_WHAT YOU ARE ASKED TO DO:_
Your answer should consist of every line in the records that holds "String".

_DATA EXCERPTS:_
□ □ □ □ □ □ □

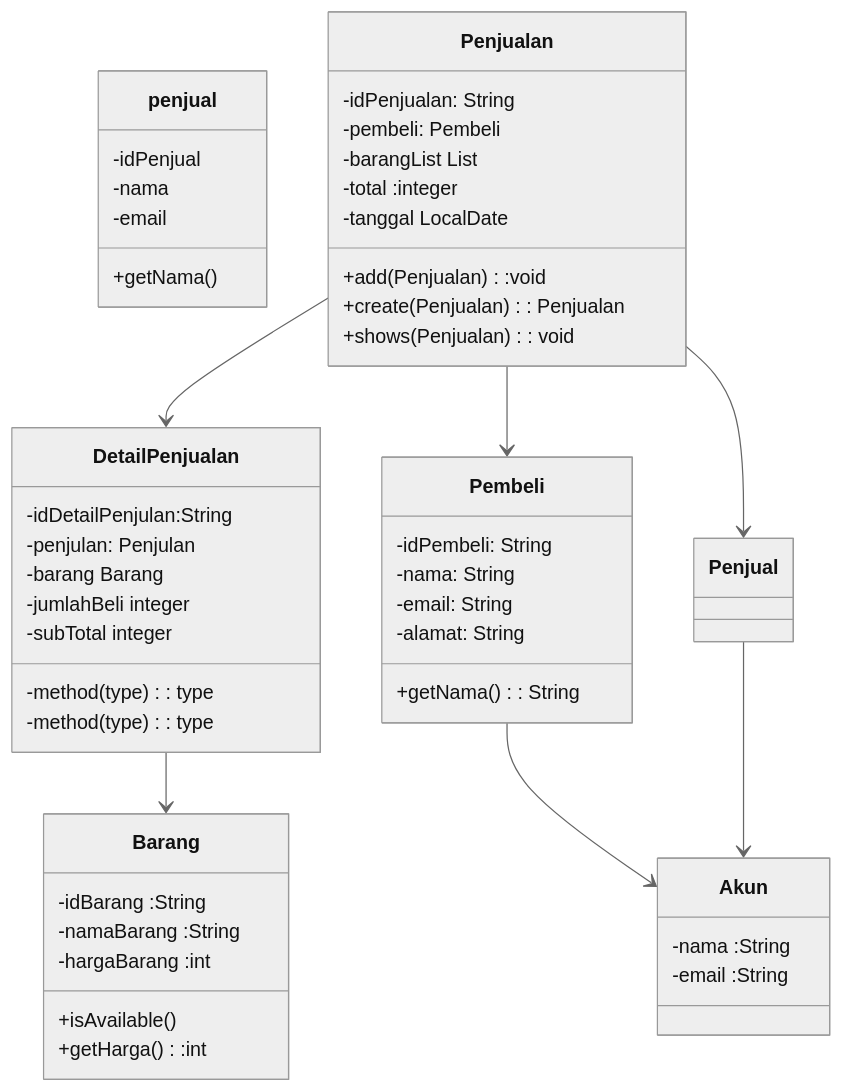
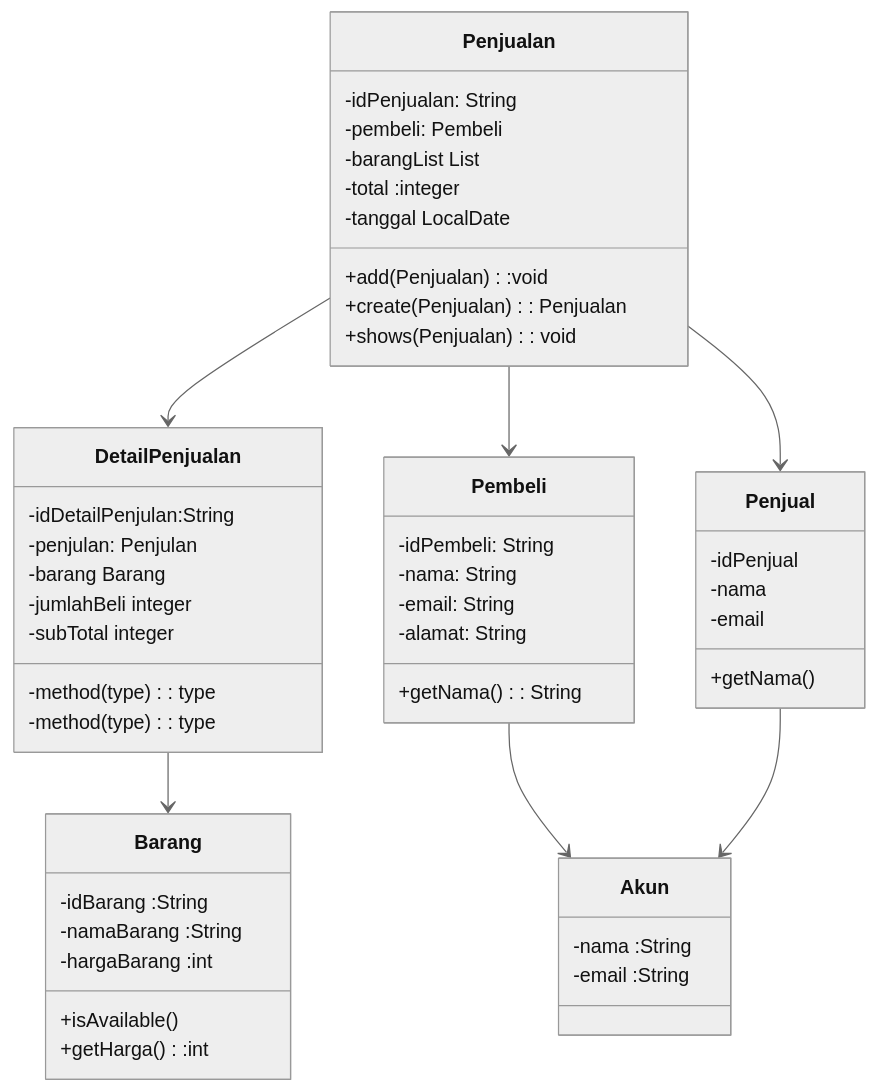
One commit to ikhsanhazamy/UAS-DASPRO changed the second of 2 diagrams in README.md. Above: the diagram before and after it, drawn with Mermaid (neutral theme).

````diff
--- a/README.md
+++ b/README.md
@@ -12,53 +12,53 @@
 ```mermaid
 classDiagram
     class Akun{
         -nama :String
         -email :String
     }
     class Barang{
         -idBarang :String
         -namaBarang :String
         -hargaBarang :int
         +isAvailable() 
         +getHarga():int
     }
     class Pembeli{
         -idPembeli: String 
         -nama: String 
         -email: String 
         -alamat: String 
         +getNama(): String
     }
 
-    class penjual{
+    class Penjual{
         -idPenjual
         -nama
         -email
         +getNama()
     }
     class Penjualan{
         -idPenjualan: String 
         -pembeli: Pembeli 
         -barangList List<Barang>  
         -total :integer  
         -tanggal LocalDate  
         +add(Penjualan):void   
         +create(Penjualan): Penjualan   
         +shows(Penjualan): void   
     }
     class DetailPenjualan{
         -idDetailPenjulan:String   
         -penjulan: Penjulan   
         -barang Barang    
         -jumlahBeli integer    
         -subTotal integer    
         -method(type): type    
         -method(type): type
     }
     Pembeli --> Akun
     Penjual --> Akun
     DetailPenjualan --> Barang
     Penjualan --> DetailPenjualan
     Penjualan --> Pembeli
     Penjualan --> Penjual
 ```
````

□ □ □ □ □ □ □

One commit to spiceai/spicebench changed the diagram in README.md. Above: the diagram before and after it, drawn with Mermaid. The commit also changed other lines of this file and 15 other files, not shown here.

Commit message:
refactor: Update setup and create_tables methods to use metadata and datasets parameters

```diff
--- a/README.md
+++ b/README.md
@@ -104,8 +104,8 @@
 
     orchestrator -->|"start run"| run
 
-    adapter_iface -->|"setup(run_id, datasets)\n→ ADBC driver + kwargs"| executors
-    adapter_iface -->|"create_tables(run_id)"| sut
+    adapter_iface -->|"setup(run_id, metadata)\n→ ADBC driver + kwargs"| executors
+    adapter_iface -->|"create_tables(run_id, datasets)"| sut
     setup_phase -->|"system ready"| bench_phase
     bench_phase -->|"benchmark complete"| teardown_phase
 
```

□ □ □ □ □ □ □

_WRITTEN SOLUTION:_
         -nama :String
         -email :String
         -idBarang :String
         -namaBarang :String
         -idPembeli: String 
         -nama: String 
         -email: String 
         -alamat: String 
         +getNama(): String
         -idPenjualan: String 
         -idDetailPenjulan:String   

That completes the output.